■ WHAT IS EXPECTED:
The exercise asks you to copy every line below in which "creates" appears.

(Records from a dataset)
========

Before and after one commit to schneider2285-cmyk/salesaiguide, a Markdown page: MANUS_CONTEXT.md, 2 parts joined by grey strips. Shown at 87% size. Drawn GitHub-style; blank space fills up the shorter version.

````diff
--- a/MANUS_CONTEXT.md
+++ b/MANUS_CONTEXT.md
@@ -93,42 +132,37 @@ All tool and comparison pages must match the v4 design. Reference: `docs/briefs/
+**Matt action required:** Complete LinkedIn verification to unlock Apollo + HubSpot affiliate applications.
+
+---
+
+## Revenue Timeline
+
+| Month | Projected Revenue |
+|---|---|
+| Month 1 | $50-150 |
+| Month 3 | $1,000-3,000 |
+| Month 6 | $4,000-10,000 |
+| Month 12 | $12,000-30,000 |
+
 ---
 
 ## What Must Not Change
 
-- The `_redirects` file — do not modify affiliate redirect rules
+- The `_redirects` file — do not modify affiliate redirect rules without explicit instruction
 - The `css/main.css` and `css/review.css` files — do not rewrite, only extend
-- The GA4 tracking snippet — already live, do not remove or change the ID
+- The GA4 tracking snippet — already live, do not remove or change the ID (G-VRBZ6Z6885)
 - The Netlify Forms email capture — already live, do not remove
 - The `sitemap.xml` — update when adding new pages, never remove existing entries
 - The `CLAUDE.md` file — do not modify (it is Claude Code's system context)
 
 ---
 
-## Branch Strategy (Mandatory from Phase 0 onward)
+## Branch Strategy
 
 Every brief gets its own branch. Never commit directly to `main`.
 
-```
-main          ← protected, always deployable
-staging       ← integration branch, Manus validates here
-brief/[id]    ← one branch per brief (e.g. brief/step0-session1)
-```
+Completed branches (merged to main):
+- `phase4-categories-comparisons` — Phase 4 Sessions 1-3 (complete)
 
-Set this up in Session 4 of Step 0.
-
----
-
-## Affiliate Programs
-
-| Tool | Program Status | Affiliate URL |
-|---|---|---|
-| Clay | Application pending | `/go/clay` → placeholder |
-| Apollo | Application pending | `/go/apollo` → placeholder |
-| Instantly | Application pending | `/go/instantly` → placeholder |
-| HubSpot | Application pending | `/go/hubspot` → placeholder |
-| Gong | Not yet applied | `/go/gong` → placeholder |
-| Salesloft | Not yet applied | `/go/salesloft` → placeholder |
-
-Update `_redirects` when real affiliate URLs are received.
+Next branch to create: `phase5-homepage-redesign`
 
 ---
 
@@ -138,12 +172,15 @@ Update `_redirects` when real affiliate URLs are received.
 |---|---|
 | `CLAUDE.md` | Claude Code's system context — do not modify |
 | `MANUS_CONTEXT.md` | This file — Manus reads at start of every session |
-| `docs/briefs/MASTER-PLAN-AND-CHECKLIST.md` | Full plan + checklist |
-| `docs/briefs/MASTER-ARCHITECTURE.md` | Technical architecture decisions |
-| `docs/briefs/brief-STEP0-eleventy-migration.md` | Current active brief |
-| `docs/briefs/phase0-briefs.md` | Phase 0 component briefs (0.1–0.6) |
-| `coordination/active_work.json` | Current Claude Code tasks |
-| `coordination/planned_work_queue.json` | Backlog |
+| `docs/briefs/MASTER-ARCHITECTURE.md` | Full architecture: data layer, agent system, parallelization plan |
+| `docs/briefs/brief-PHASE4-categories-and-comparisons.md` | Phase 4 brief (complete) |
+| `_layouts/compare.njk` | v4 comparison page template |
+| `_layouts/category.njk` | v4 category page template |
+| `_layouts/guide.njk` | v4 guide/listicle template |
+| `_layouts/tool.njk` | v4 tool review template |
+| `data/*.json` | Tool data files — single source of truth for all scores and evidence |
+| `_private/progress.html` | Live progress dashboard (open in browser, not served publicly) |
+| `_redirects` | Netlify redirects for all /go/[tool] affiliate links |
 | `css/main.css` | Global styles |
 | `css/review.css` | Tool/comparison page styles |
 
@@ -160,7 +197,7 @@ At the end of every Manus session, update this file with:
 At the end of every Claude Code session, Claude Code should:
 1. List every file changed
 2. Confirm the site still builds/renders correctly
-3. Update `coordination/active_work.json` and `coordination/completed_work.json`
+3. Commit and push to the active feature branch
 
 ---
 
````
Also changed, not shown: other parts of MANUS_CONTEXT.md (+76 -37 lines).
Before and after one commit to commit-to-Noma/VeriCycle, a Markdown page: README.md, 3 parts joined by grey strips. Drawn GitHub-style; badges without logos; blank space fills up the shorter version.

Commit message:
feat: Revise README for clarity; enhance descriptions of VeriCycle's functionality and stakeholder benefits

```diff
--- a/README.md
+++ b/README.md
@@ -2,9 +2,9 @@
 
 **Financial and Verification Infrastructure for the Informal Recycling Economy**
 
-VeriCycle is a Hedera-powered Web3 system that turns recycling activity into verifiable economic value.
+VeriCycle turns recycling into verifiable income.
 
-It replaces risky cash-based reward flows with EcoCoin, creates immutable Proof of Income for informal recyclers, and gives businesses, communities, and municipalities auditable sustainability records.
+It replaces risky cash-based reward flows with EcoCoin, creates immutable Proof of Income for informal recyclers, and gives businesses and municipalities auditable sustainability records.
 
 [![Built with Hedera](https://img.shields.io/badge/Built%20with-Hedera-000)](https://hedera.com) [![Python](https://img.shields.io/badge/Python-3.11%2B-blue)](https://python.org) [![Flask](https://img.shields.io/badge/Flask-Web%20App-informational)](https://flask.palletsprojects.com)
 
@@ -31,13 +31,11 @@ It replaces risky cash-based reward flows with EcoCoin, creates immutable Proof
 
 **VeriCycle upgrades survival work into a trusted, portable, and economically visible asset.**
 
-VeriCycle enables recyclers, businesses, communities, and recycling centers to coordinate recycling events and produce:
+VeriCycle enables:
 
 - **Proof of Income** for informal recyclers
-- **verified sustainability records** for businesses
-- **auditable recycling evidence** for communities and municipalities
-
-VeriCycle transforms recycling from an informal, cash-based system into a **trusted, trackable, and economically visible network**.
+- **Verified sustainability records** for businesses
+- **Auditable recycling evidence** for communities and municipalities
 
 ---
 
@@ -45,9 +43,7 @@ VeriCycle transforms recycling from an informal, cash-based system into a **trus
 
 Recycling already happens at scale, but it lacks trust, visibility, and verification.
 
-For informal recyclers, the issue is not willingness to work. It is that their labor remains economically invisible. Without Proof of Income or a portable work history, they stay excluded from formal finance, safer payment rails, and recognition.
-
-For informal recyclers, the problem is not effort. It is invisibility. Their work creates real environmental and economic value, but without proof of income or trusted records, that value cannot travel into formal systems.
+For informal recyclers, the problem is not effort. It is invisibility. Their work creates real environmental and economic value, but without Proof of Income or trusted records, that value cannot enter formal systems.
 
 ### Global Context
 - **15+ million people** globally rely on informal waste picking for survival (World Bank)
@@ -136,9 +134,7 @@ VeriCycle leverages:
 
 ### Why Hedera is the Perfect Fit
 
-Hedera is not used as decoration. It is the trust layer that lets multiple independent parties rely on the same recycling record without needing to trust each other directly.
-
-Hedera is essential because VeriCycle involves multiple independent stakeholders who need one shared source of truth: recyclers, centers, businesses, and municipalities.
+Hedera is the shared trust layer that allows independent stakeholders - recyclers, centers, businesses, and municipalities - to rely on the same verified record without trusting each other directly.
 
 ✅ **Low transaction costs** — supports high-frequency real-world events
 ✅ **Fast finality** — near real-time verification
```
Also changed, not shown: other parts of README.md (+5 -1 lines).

========

■ EXERCISE RESPONSE:
-It replaces risky cash-based reward flows with EcoCoin, creates immutable Proof of Income for informal recyclers, and gives businesses, communities, and municipalities auditable sustainability records.
+It replaces risky cash-based reward flows with EcoCoin, creates immutable Proof of Income for informal recyclers, and gives businesses and municipalities auditable sustainability records.
@@ -31,13 +31,11 @@ It replaces risky cash-based reward flows with EcoCoin, creates immutable Proof
-For informal recyclers, the problem is not effort. It is invisibility. Their work creates real environmental and economic value, but without proof of income or trusted records, that value cannot travel into formal systems.
+For informal recyclers, the problem is not effort. It is invisibility. Their work creates real environmental and economic value, but without Proof of Income or trusted records, that value cannot enter formal systems.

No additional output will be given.